Law enforcement from New Hampshire, Maine, and Massachusetts are teaming up for the "Slow Down New England" anti-speeding campaign announced at Hampton Beach Tuesday.

Speeding has increased in the New England states as it has around the country, which has also led to more speed related deaths. The campaign is more about education than handing out tickets, according to Arthur Kinsman, NHTSA Regional Administrator for New England.

"The campaign isn't about scaring motorists with the threat of a speeding ticket, it’s really about saving lives," Kinsman said.

Over the past five years, 251 people have been killed in speed-related crashes on New Hampshire roadways, according to the New Hampshire Department of Public Safety. In 2021 alone, the deaths of 51 people were attributed to speed.

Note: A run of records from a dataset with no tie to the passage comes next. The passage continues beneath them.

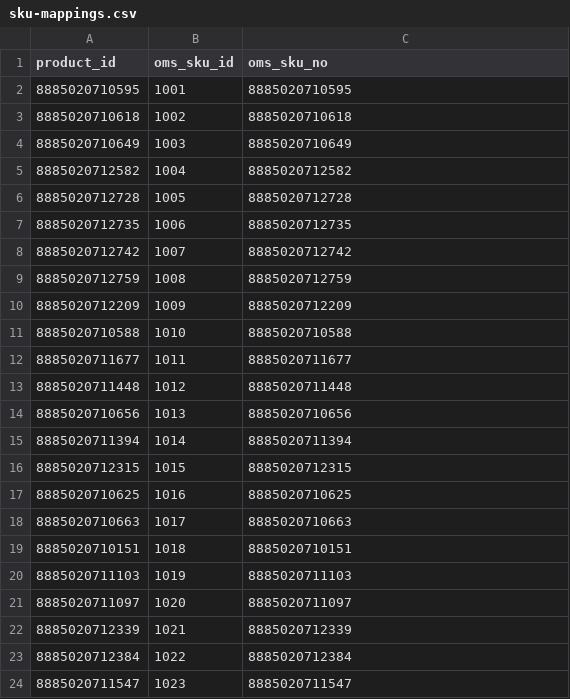
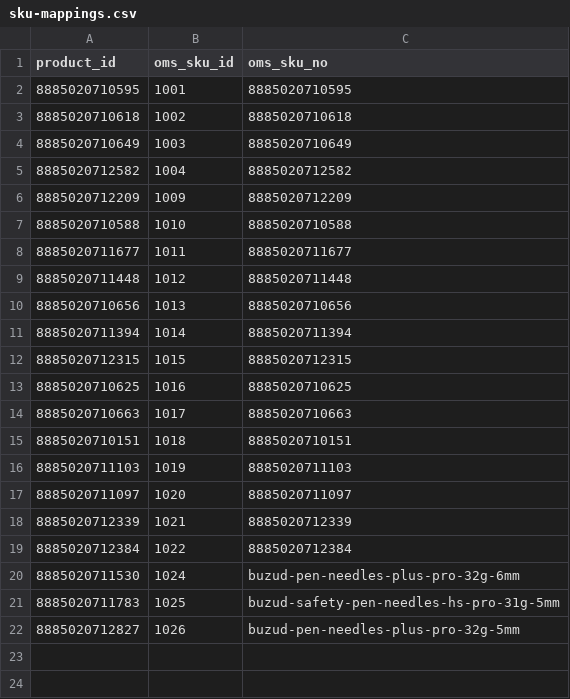
Before and after one commit to SRLove-git/ikeas, a CSV file: backend/src/main/resources/oms/sku-mappings.csv, drawn as a sheet; removed rows and columns are numbered as before the commit, all else as after; the diff names each change by its address in the sheet, - before the commit and + after, or states it on an @@ line.

Commit message:
fix(oms): align storefront SKU mappings

```diff
--- a/backend/src/main/resources/oms/sku-mappings.csv
+++ b/backend/src/main/resources/oms/sku-mappings.csv
-row 6: 8885020712728 | 1005 | 8885020712728
-row 7: 8885020712735 | 1006 | 8885020712735
-row 8: 8885020712742 | 1007 | 8885020712742
-row 9: 8885020712759 | 1008 | 8885020712759
-row 24: 8885020711547 | 1023 | 8885020711547
+row 20: 8885020711530 | 1024 | buzud-pen-needles-plus-pro-32g-6mm
+row 21: 8885020711783 | 1025 | buzud-safety-pen-needles-hs-pro-31g-5mm
+row 22: 8885020712827 | 1026 | buzud-pen-needles-plus-pro-32g-5mm
```
Also changed, not shown: 1 other file.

Arthur Kinsman, NHTSA Regional Administrator for New England
Arthur Kinsman, NHTSA Regional Administrator for New England (NH Dept. of Public Safety)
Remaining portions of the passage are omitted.